If you had asked Ramey at the beginning of the year, he would not have expected Burgess to place fourth in the 110, but that’s what he did Saturday with a time of 14.74 seconds in the finals.

Burgess had been gunning for Jacob Petrie’s school record in the event, but still felt good about how he finished his Newberg career.

“I had a really bad start coming out of the blocks, but it was a pretty good time in the end,” Burgess said. “Me and the kid in lane 1 were kind of hitting each other all the way down, so it was pretty fun.”

Harper deftly avoided a pile up at the finish line in his qualifying heat Friday morning as he and three others — Crater’s Austin Sanders, Centennial’s Thomas Morrell III and David Douglas’ Joshua Kellebrew — approached the finish line four abreast.

Morrell III, who was in between Sanders and Kellebrew, reached out and clipped Sanders as he tried to maintain his balance and the two tumbled across the finish line.

Harper pulled up in time to avoid falling himself, adding a fraction of a second to his time, but his mark was still good enough to qualify seventh for Saturday’s final, while Kellebrew also stayed upright.

Saturday, Harper struggled with the early pace set in the final, but bided his time before making a move on the back stretch, moving up from eighth to sixth with a time of 1:59.22.

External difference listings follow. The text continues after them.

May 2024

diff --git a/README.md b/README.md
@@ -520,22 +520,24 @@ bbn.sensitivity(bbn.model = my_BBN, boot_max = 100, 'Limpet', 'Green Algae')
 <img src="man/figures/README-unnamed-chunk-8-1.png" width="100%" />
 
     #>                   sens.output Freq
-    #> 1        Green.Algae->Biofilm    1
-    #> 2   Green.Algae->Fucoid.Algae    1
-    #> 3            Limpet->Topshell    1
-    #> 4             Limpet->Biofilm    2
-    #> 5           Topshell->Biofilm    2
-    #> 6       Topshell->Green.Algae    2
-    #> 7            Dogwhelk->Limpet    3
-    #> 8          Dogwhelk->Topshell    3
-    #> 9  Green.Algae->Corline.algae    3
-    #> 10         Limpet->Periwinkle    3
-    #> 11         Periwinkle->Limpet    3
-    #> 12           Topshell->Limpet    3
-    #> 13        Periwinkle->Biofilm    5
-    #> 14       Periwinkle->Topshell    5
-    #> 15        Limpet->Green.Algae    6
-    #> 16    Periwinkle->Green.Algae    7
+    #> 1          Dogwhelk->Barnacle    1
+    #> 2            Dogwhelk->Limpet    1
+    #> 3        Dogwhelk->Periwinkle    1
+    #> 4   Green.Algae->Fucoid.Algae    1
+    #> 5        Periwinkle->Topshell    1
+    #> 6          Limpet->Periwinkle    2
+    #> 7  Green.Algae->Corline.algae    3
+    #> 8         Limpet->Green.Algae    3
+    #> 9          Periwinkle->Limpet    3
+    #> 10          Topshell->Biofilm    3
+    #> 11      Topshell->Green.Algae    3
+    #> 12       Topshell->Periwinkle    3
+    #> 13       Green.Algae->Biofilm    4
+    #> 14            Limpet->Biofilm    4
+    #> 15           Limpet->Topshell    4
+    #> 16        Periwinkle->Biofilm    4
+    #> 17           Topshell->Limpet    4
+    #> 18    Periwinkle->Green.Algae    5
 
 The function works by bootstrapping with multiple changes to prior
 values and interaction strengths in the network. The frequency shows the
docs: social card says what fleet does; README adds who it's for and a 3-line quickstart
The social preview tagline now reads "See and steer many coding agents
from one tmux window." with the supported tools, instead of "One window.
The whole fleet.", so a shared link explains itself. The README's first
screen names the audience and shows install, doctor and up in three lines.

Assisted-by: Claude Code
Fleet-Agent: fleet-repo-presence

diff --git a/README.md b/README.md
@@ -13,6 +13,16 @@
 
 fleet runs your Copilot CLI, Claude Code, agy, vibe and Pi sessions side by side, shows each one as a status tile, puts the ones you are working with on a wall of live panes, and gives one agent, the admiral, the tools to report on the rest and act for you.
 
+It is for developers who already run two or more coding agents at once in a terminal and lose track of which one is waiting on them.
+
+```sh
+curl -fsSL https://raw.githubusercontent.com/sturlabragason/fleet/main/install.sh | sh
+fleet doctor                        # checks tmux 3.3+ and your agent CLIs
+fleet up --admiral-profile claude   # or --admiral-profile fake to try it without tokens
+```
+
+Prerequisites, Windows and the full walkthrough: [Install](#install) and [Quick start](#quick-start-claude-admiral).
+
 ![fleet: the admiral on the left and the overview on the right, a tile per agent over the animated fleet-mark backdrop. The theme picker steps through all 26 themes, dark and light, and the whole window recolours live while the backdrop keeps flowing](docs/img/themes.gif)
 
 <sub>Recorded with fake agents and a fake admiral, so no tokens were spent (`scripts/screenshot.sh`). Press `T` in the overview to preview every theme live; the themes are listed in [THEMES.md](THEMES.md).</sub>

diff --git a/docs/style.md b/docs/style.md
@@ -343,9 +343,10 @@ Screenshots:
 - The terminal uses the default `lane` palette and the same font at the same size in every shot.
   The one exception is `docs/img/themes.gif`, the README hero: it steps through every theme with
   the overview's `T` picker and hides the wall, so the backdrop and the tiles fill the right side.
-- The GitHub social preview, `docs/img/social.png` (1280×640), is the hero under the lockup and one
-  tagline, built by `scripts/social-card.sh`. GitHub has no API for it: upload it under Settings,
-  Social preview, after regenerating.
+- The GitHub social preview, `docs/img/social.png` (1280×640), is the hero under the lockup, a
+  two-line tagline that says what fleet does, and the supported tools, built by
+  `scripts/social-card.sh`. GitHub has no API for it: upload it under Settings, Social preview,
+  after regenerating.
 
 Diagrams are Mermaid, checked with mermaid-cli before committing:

“You could see on that backstretch with about 200 to go in his face that he was hurting a little bit, but he was a warrior in that race,” Ramey said. “He was hurting and he still came back and started making up places. It was a fast race and he ran a smart race.”

Junior Jacoby Wolfe cleared the opening height of 6-2 to place in a tie for 12th in the high jump Saturday and was most of the way to clearing 6-3 on two occasions, but caught the bar with his lower legs both times.

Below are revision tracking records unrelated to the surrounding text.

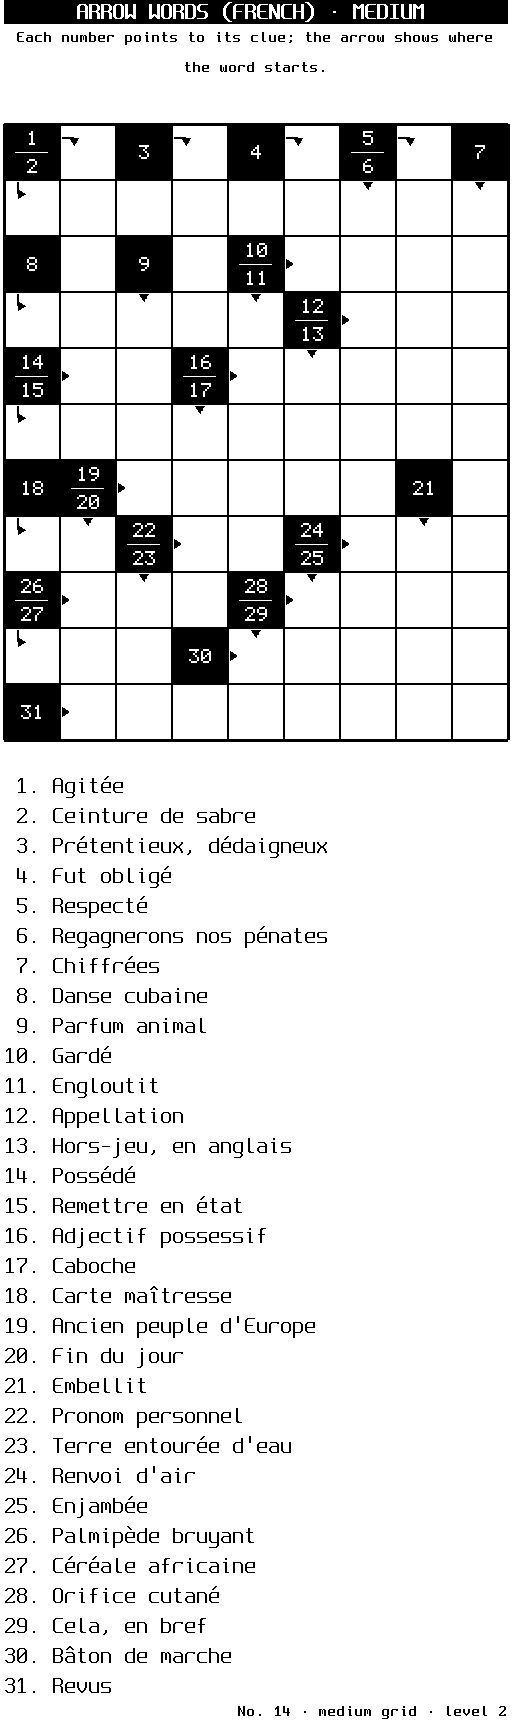
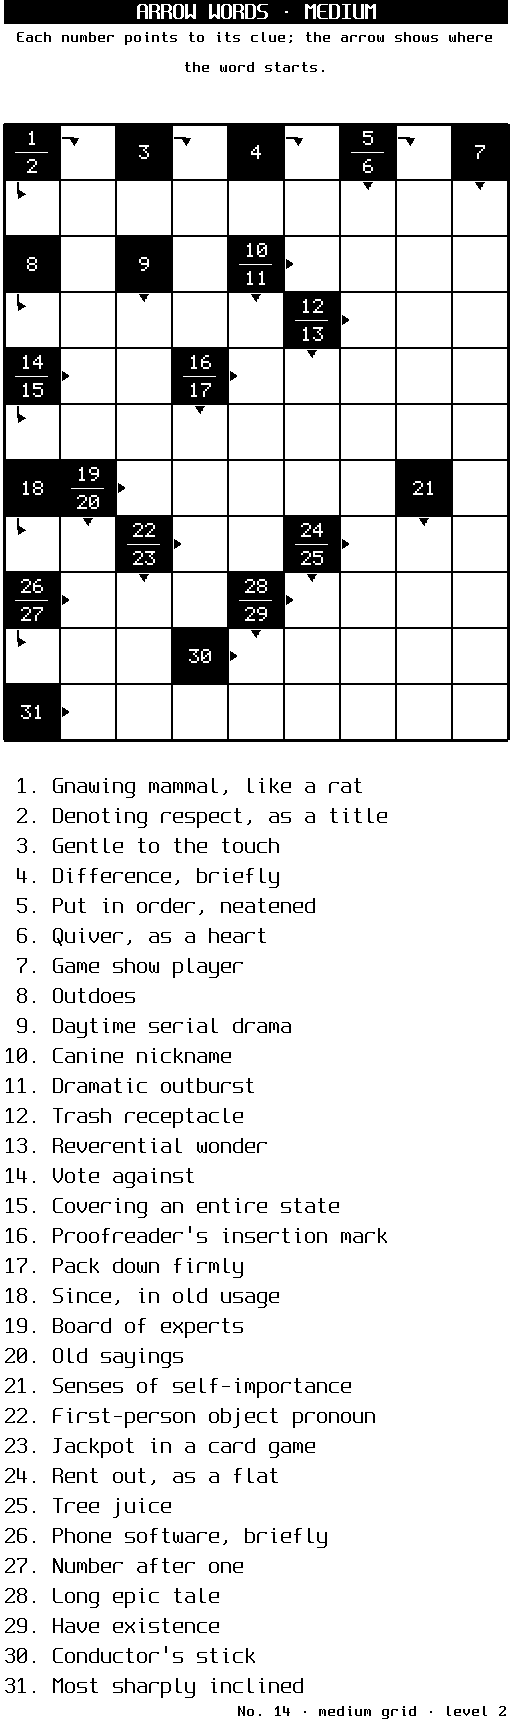
Mots fléchés en anglais (CrossWords 1.1.0)
Dictionnaire, définitions (definitions-en.txt), consignes à Claude et grilles en cache
propres à chaque langue ; format JSON de CrossWords en version 2. Les grilles françaises
déjà gardées restent valables.

diff --git a/web/app.js b/web/app.js
@@ -364,7 +364,7 @@ const BLOCKS = [
     summary: (b) => `${b.width} × ${b.height}`,
   },
   {
-    type: 'arrow_word', label: T('Mots fléchés', 'Arrow words'), emoji: '✍', group: G.fun, desc: T('Une grille de mots fléchés, définitions par Claude', 'A French arrow-word grid, clues by Claude'), ai: true,
+    type: 'arrow_word', label: T('Mots fléchés', 'Arrow words'), emoji: '✍', group: G.fun, desc: T('Une grille de mots fléchés, définitions par Claude', 'An arrow-word grid, clues written by Claude'), ai: true,
     defaults: { level: 2, size: 'moyen' },
     fields: [
       { key: 'level', label: T('Niveau', 'Level'), kind: 'segmented', options: [[1, T('Facile', 'Easy')], [2, T('Moyen', 'Medium')], [3, T('Difficile', 'Hard')], [4, 'Expert']],

diff --git a/src/blocks/arrow_word.rs b/src/blocks/arrow_word.rs
@@ -1,11 +1,14 @@
 //! Mots fléchés, générés par CrossWords (https://github.com/XNinety9/CrossWords).
 //!
-//! La bibliothèque remplit la grille ; on la relit dans son format JSON documenté (version 1,
+//! La bibliothèque remplit la grille ; on la relit dans son format JSON documenté (version 2,
 //! `docs/format-json.md`), qui reste le contrat entre les deux projets. Rendu « à numéros »,
 //! adapté au papier de 80 mm : la grille en image, cases définitions noires numérotées et
 //! flèches de départ, puis les définitions numérotées en texte.
 //!
-//! Définitions : le cache de CrossWords (`definitions.txt`), complété à l'impression par Claude
+//! Grilles en français, ou en anglais pour une installation en anglais (CrossWords 1.1) : chaque
+//! langue a son dictionnaire, ses définitions et ses grilles en cache.
+//!
+//! Définitions : le cache de CrossWords (`definitions.txt`, `definitions-en.txt` en anglais), complété à l'impression par Claude
 //! pour les mots inconnus (jamais en aperçu). Grille et définitions sont gardées par numéro :
 //! la solution se réimprime à l'identique, sans nouvel appel.
 
@@ -16,7 +19,10 @@ use std::path::PathBuf;
 use std::sync::{Arc, Mutex, OnceLock};
 
 use anyhow::{Context, Result, anyhow, ensure};
-use crosswords::{Definitions, Dictionary, FlechesOptions, JSON_FORMAT_VERSION, autodefs, generate_fleches, level_settings, wordlist};
+use crosswords::{
+    Definitions, Dictionary, FlechesOptions, JSON_FORMAT_VERSION, Language, autodefs, generate_fleches, level_settings,
+    wordlist,
+};
 use image::GrayImage;
 use rand::RngExt;
 use serde::{Deserialize, Serialize};
@@ -65,7 +71,7 @@ pub fn level_label(level: u8) -> &'static str {
     }
 }
 
-// ---- Format JSON de CrossWords, version 1 ----
+// ---- Format JSON de CrossWords, version 2 ----
 
 #[derive(Serialize, Deserialize, Clone, Debug)]
 struct Grille {
@@ -75,6 +81,9 @@ struct Grille {
     kind: String,
     largeur: usize,
     hauteur: usize,
+    /// « fr » ou « en » (version 2 du format) ; absente des grilles gardées avant, toutes françaises.
+    #[serde(default)]
+    langue: Option<String>,
     graine: Option<u64>,
     niveau: Option<u8>,
     grille: Vec<String>,
@@ -142,36 +151,46 @@ impl Grille {
 
 // ---- Dictionnaire et définitions de CrossWords ----
 
+/// Langue des grilles : celle de l'installation.
+fn language() -> Language {
+    if crate::i18n::en() { Language::En } else { Language::Fr }
+}
+
 /// Dictionnaire par seuil de fréquence, chargé une fois (la liste est téléchargée par curl au
 /// tout premier usage, dans le cache de CrossWords).
-fn dictionary(min_score: u32) -> Result<Arc<Dictionary>> {
-    static DICTS: OnceLock<Mutex<HashMap<u32, Arc<Dictionary>>>> = OnceLock::new();
+fn dictionary(lang: Language, min_score: u32) -> Result<Arc<Dictionary>> {
+    static DICTS: OnceLock<Mutex<HashMap<(&'static str, u32), Arc<Dictionary>>>> = OnceLock::new();
     let mut dicts = DICTS.get_or_init(Default::default).lock().unwrap_or_else(|e| e.into_inner());
-    if let Some(dict) = dicts.get(&min_score) {
+    if let Some(dict) = dicts.get(&(lang.code(), min_score)) {
         return Ok(Arc::clone(dict));
     }
-    let path = wordlist::french(|_| {}).context(crate::i18n::t("liste de mots de CrossWords indisponible (premier téléchargement)", "CrossWords word list unavailable (first download)"))?;
+    let path = wordlist::for_language(lang, |_| {}).context(crate::i18n::t("liste de mots de CrossWords indisponible (premier téléchargement)", "CrossWords word list unavailable (first download)"))?;
     let file = File::open(&path).with_context(|| format!("{} illisible", path.display()))?;
     let dict = Arc::new(Dictionary::from_reader(BufReader::new(file), min_score)?);
-    dicts.insert(min_score, Arc::clone(&dict));
+    dicts.insert((lang.code(), min_score), Arc::clone(&dict));
     Ok(dict)
 }
 
-fn definitions_path() -> Option<PathBuf> {
-    wordlist::cache_dir().map(|dir| dir.join("definitions.txt"))
+/// Le cache de définitions de CrossWords, un fichier par langue (comme sa commande).
+fn definitions_path(lang: Language) -> Option<PathBuf> {
+    let name = match lang {
+        Language::En => "definitions-en.txt",
+        _ => "definitions.txt",
+    };
+    wordlist::cache_dir().map(|dir| dir.join(name))
 }
 
 /// Toutes les définitions connues (tous niveaux) : le cache de CrossWords.
-fn known_definitions() -> Definitions {
-    definitions_path()
+fn known_definitions(lang: Language) -> Definitions {
+    definitions_path(lang)
         .and_then(|p| File::open(p).ok())
         .and_then(|f| Definitions::from_reader(BufReader::new(f)).ok())
         .unwrap_or_default()
 }
 
 /// Ajoute des définitions rédigées au cache de CrossWords, au même format que sa commande.
-fn remember(defs: &[(String, String)], level: u8, model: &str) -> Result<()> {
-    let Some(path) = definitions_path() else { return Ok(()) };
+fn remember(lang: Language, defs: &[(String, String)], level: u8, model: &str) -> Result<()> {
+    let Some(path) = definitions_path(lang) else { return Ok(()) };
     if let Some(dir) = path.parent() {
         std::fs::create_dir_all(dir)?;
     }
@@ -183,25 +202,25 @@ fn remember(defs: &[(String, String)], level: u8, model: &str) -> Result<()> {
     Ok(())
 }
 
-fn generate(width: usize, height: usize, level: u8, seed: u64) -> Result<Grille> {
-    let dict = dictionary(level_settings(level).min_score)?;
+fn generate(lang: Language, width: usize, height: usize, level: u8, seed: u64) -> Result<Grille> {
+    let dict = dictionary(lang, level_settings(level).min_score)?;
     let mut options = FlechesOptions::new(width, height).with_level(level);
     options.seed = seed;
     let (fleches, _) = generate_fleches(&dict, &options).map_err(|e| anyhow!("{}", tr!("grille impossible : {e}", "could not build the grid: {e}")))?;
-    let defs = known_definitions().at_level(level);
-    parse(&fleches.to_json(Some(&defs), Some(seed), Some(level)))
+    let defs = known_definitions(lang).at_level(level);
+    parse(&fleches.to_json_in(Some(&defs), Some(seed), Some(level), lang))
 }
 
 /// Fait rédiger par Claude les définitions qui manquent. Renvoie le nombre de mots restés
 /// sans définition.
-fn complete(grille: &mut Grille, level: u8) -> Result<usize> {
+fn complete(lang: Language, grille: &mut Grille, level: u8) -> Result<usize> {
     let missing = grille.missing();
     if missing.is_empty() {
         return Ok(0);
     }
-    let report = autodefs::generate(&missing, &known_definitions(), level, |_| {})
+    let report = autodefs::generate_for(lang, &missing, &known_definitions(lang), level, |_| {})
         .map_err(|e| anyhow!("{}", tr!("définitions par Claude impossibles : {e}", "Claude could not write the clues: {e}")))?;
-    remember(&report.definitions, level, &report.model)?;
+    remember(lang, &report.definitions, level, &report.model)?;
     let written: HashMap<&str, &str> = report.definitions.iter().map(|(w, d)| (w.as_str(), d.as_str())).collect();
     for def in grille.definitions.iter_mut().filter(|d| d.texte.is_none()) {
         if let Some(text) = written.get(grille.mots[def.mot].mot.as_str()) {
@@ -319,20 +338,25 @@ pub fn build(ctx: &Ctx, options: &Options) -> Result<Doc> {
     let level = options.level.clamp(1, 4);
     let seed = options.seed.unwrap_or_else(|| rand::rng().random_range(1..100_000));
     let (width, height) = options.size.dims();
-    let key = format!("mots-fleches-v2-{width}x{height}-n{level}-{seed}");
+    let lang = language();
+    // Clé française inchangée : les grilles déjà gardées restent valables.
+    let key = match lang {
+        Language::En => format!("arrow-words-v2-{width}x{height}-n{level}-{seed}-en"),
+        _ => format!("mots-fleches-v2-{width}x{height}-n{level}-{seed}"),
+    };
     let cache = ctx.cache.as_ref();
 
     let cached: Option<Saved> = cache.filter(|_| !ctx.refresh).and_then(|c| c.get(&key));
     let from_cache = cached.is_some();
     let Saved { mut grille, mut claude_tried } = match cached {
         Some(saved) => saved,
-        None => Saved { grille: generate(width, height, level, seed)?, claude_tried: false },
+        None => Saved { grille: generate(lang, width, height, level, seed)?, claude_tried: false },
     };
     // Définitions manquantes : Claude, une seule fois, à l'impression (l'aperçu ne coûte rien).
     let mut note = None;
     let mut changed = !from_cache;
     if !grille.missing().is_empty() && !claude_tried && !ctx.preview && !options.solution {
-        match complete(&mut grille, level) {
+        match complete(lang, &mut grille, level) {
             Ok(_) => claude_tried = true,
             Err(e) => note = Some(tr!("Définitions indisponibles ({e}) : la longueur est indiquée.", "Clues unavailable ({e}): the word length is shown.")),
         }
@@ -353,7 +377,7 @@ pub fn build(ctx: &Ctx, options: &Options) -> Result<Doc> {
     if options.solution {
         doc.header(crate::i18n::t("Solution des mots fléchés", "Arrow words solution"));
     } else {
-        doc.header(&tr!("Mots fléchés · {}", "Arrow words (French) · {}", level_label(level)));
+        doc.header(&tr!("Mots fléchés · {}", "Arrow words · {}", level_label(level)));
         doc.text(crate::i18n::t("Chaque numéro renvoie à sa définition ; la flèche montre où part le mot.", "Each number points to its clue; the arrow shows where the word starts."), Style::default().small().center());
     }
     doc.feed(1);
@@ -393,7 +417,7 @@ mod tests {
 
     /// L'exemple de la documentation de CrossWords (`docs/format-json.md`).
     const SAMPLE: &str = r####"{
-      "format": "crosswords", "version": 1, "type": "fleches", "largeur": 6, "hauteur": 6, "graine": 2, "niveau": 1,
+      "format": "crosswords", "version": 2, "type": "fleches", "langue": "fr", "largeur": 6, "hauteur": 6, "graine": 2, "niveau": 1,
       "grille": ["#C#G#D", "PAGE#E", "###NON", "PAPIER", "#CRAIE", "REELLE"],
       "mots": [
         {"id": 0, "mot": "PAGE", "sens": "horizontal", "ligne": 1, "colonne": 0, "longueur": 4},
@@ -433,8 +457,8 @@ mod tests {
 
     #[test]
     fn unknown_format_versions_are_refused() {
-        let other = SAMPLE.replace("\"version\": 1", "\"version\": 2");
-        assert!(parse(&other).unwrap_err().to_string().contains("version 2"));
+        let other = SAMPLE.replace("\"version\": 2", "\"version\": 3");
+        assert!(parse(&other).unwrap_err().to_string().contains("version 3"));
         let croises = SAMPLE.replace("\"fleches\"", "\"croises\"");
         assert!(parse(&croises).is_err());
     }

diff --git a/README.fr.md b/README.fr.md
@@ -221,7 +221,8 @@ Le bloc `arrow_word` s'appuie sur la bibliothèque [CrossWords](https://github.c
 (Apache 2.0, © 2026 Pierre, [XNinety9](https://github.com/XNinety9) ; voir [`NOTICE`](NOTICE)).
 Au premier usage, elle télécharge sa liste de mots avec `curl` (une trentaine de secondes, une
 seule fois) dans le cache de printr.
-Les définitions viennent de son cache (`crosswords/definitions.txt`), complété à l'impression
+Les définitions viennent de son cache (`crosswords/definitions.txt`, ou `definitions-en.txt` en
+anglais), complété à l'impression
 par Claude pour les mots inconnus : moins d'un centime par grille neuve aux niveaux 1 et 2
 (Claude Haiku), une dizaine aux niveaux 3 et 4 (Claude Opus). L'aperçu n'appelle jamais Claude,
 et un mot que Claude n'a pas su définir n'est pas redemandé : sa longueur est imprimée.
@@ -241,10 +242,11 @@ toute l'installation en anglais : l'interface web, la ligne de commande, les mes
 tickets. Les blocs à contenu (énigmes, citations, mots mêlés, défis sportifs, bons à offrir…) ont
 leur propre liste anglaise, et Claude écrit l'horoscope et le mot du jour en anglais.
 
-L'**horoscope Barnum**, hors ligne, s'écrit aussi en anglais à partir de Barnum 0.3 (un Barnum
-plus ancien l'imprime en français). Deux blocs restent en français, faute de source anglaise : les
-**mots fléchés** (dictionnaire et définitions de CrossWords) et la **fête du jour**. Les **jours
-fériés** sont ceux de France, nommés en anglais.
+Les **mots fléchés** viennent du dictionnaire anglais de CrossWords, avec des définitions anglaises
+(son cache `definitions-en.txt`, complété par Claude). L'**horoscope Barnum**, hors ligne, s'écrit
+aussi en anglais à partir de Barnum 0.3 (un Barnum plus ancien l'imprime en français). Seule la
+**fête du jour** reste en français, faute de source anglaise ; les **jours fériés** sont ceux de
+France, nommés en anglais.
 
 ## Interface web
 

diff --git a/README.md b/README.md
@@ -224,7 +224,8 @@ The `arrow_word` block relies on the [CrossWords](https://github.com/XNinety9/Cr
 (Apache 2.0, © 2026 Pierre, [XNinety9](https://github.com/XNinety9); see [`NOTICE`](NOTICE)).
 On first use, it downloads its word list with `curl` (about thirty seconds, only once) into
 printr's cache.
-Definitions come from its cache (`crosswords/definitions.txt`), completed at print time by Claude
+Definitions come from its cache (`crosswords/definitions.txt`, or `definitions-en.txt` in
+English), completed at print time by Claude
 for the words it does not know: less than a cent per new grid at levels 1 and 2 (Claude Haiku),
 about ten cents at levels 3 and 4 (Claude Opus). Previews never call Claude, and a word that
 Claude could not define is not asked for again: its length is printed instead.
@@ -244,10 +245,11 @@ switches the whole installation to English: the web interface, the command line,
 tickets. Blocks with content (riddles, quotes, word searches, workouts, gift coupons…) have their
 own English list, and Claude writes the horoscope and the word of the day in English.
 
-The offline **Barnum horoscope** is written in English too, with Barnum 0.3 or later (an older
-Barnum prints it in French). Two blocks stay in French, for lack of an English source:
-**arrow words** (CrossWords' dictionary and definitions) and the **name day**. **Public holidays**
-are the French ones, named in English.
+**Arrow words** come from CrossWords' English dictionary, with English clues (its
+`definitions-en.txt` cache, completed by Claude). The offline **Barnum horoscope** is written in
+English too, with Barnum 0.3 or later (an older Barnum prints it in French). Only the **name day**
+stays in French, for lack of an English source; **public holidays** are the French ones, named in
+English.
 
 ## Web interface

“It was weird starting at 6-2, but at least I got that,” Wolfe said. “I think I’ll come back next year and will be a lot better if I keep progressing like I did last year to this year,”

The state meet did not unfold as senior Trevor Danielson might have expected or hoped it would have at this time last year, when he finished fourth with a mark of 199-10.

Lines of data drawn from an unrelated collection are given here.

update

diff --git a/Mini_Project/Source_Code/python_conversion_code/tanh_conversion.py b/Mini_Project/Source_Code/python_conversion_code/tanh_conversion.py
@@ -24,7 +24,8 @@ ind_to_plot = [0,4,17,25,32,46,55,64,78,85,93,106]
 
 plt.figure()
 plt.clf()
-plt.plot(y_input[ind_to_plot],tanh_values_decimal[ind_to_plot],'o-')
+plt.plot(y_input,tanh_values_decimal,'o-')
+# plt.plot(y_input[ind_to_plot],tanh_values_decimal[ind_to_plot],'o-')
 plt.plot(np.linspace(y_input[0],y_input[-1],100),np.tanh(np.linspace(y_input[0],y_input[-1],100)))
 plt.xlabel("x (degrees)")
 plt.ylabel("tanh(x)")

The Stanford commit has battled a back injury all season and didn’t look like himself Saturday, placing eighth at 175-0.

“It’s not how I wanted to end my career here, but I still have a lot more left this summer and beyond,” Danielson said. “I’ll get my hopes back up and work hard to get back where I was last year.”

Also contributing to the odd feeling of the meet for the Tiger boys was the absence of seniors Andy Tautfest and Jack Kerwin, whom head coach Brandon Ramey chose to hold out from competition for disciplinary reasons.

In addition to missing those two on the 4 x 100 relay, which did not finish the race after sophomore Colin Hyatt pulled up before finishing the first leg, Tautfest missed the 110 and 300 hurdles and Kerwin sat out the triple jump.

After finishing runner up in the 400 as a junior, this weekend’s state meet was also expected to be a showcase for Jonathan Bos, but a hamstring injury prevented him from qualifying for state.

He did make a brief appearance Saturday as a replacement on the 4x100 relay team, and despite missing out on the chance to compete for a state title in the 400, was in good spirits about what was a trying season.

“It just wasn’t meant to be,” he said. “There was a different purpose to this season than trying to run fast. I think I helped out my teammates and that was a good thing.”

Hyatt, who will be one of the team’s leaders next year, participated in the 200 Friday, finishing 13th in qualifying (23.00).

Emma Burridge was the only member of the girls squad to compete Saturday, but the sophomore was unable to clear the opening height of 5-0 in the high jump.

“It’s a daunting thing when you get down here and your opening height is close to your PR,” she said. “Then you look up and there’s 6,000 more people here than you’re used to seeing at your track meets, so just getting here and getting that experience is a huge deal.”

In the team standings, Central Catholic edged Grant 54-53 to win the 6A girls crown, while Jesuit cruised to the team title with 97 points in the boys meet, well ahead of runner-up Sheldon at 55.5.